Signature: Humberto

Ladybird Beetle

Ladybird Beetle

Dear Humberto,
We don’t know the answer to your question, but we will post your submission, feature it on our web page, and hope that someone writes in who can provide some information.  We pondered the possibility of some sort of parasite, and though we discovered there is a Wasp that parasitizes a Lady Beetle, turning it into a “zombie bodyguard”, the walking in circles behavior is not mentioned.  See Science Daily for an account of the wasp parasitization.

Update:  March 16, 2014
Hello,
Thank you so much for your kind response, Mr. Marlos! Here’s an update: The ladybug escaped a few days ago, but was recaptured about 12 hours later. I have recently discovered aphids in our rose plants, and brought a good few into the ladybug’s enclosure, where it has been feasting on them. It is still going in circles though. The first 4 days, the circles it was making were fairly uniform, but now they sometimes distend into straight segments. I have learned a lot about ladybugs just by observing this one. If she stops running in circles before her normal lifespan is over, I will be sure to let you know. I read the article you linked, which was fascinating, but I’m afraid I don’t know how to tell if this ladybug has ever been parasitized.
Thank you!

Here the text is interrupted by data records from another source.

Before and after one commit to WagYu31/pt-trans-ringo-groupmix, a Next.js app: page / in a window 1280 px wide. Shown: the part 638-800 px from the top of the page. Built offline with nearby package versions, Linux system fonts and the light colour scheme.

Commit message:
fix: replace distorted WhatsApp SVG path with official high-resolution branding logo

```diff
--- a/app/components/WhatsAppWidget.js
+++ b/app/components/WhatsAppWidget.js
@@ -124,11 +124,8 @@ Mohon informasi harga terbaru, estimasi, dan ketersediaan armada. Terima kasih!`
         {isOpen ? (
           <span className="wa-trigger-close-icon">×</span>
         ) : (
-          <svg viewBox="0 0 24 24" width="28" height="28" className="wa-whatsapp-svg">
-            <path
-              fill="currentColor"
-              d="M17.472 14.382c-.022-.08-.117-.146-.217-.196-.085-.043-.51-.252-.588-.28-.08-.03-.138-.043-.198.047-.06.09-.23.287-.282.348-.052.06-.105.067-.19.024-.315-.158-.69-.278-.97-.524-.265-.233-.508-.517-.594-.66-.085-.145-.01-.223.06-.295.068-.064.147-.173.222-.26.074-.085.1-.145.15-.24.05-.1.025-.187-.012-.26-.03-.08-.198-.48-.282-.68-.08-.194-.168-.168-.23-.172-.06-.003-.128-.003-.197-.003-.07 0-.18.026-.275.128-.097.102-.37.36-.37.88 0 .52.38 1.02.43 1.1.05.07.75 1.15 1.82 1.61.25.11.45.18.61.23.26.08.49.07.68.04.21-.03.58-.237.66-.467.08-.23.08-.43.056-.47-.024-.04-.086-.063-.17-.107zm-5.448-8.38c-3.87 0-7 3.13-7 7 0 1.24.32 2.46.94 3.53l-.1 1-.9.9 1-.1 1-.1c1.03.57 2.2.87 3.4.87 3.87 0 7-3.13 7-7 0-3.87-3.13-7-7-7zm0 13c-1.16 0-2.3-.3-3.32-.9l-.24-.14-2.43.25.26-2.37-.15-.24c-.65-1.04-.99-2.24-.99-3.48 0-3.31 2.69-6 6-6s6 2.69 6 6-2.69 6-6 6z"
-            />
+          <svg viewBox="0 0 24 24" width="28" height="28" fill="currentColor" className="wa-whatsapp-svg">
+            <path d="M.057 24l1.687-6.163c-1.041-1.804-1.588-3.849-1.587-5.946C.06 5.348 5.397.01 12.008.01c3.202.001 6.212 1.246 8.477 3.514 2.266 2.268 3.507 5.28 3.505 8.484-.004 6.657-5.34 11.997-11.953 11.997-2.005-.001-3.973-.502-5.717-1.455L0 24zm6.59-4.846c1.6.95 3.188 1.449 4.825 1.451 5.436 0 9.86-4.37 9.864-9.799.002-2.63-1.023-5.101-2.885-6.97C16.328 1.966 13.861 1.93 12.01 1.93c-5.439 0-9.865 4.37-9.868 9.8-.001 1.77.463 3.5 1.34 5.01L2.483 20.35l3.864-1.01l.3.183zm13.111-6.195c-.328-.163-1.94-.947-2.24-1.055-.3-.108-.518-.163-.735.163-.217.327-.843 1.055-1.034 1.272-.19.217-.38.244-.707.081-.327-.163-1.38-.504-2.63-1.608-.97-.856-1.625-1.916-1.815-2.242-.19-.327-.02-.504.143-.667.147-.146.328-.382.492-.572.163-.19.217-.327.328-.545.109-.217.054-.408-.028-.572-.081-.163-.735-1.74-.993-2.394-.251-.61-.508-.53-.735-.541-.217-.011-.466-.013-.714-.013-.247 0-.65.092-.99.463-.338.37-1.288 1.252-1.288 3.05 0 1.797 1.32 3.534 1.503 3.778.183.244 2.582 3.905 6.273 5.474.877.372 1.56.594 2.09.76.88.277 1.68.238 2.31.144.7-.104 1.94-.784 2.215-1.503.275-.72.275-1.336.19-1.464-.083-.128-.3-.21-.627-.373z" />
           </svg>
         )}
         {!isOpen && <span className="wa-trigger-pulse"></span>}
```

I’m glad to hear I’ve reported on something that was unheard of (I wouldn’t want to send any trivial questions!).
Cheers!
-Humberto

Thanks for the update Humberto.  We look forward to any additional observations you might have.

What's That Bug? does not endorse extermination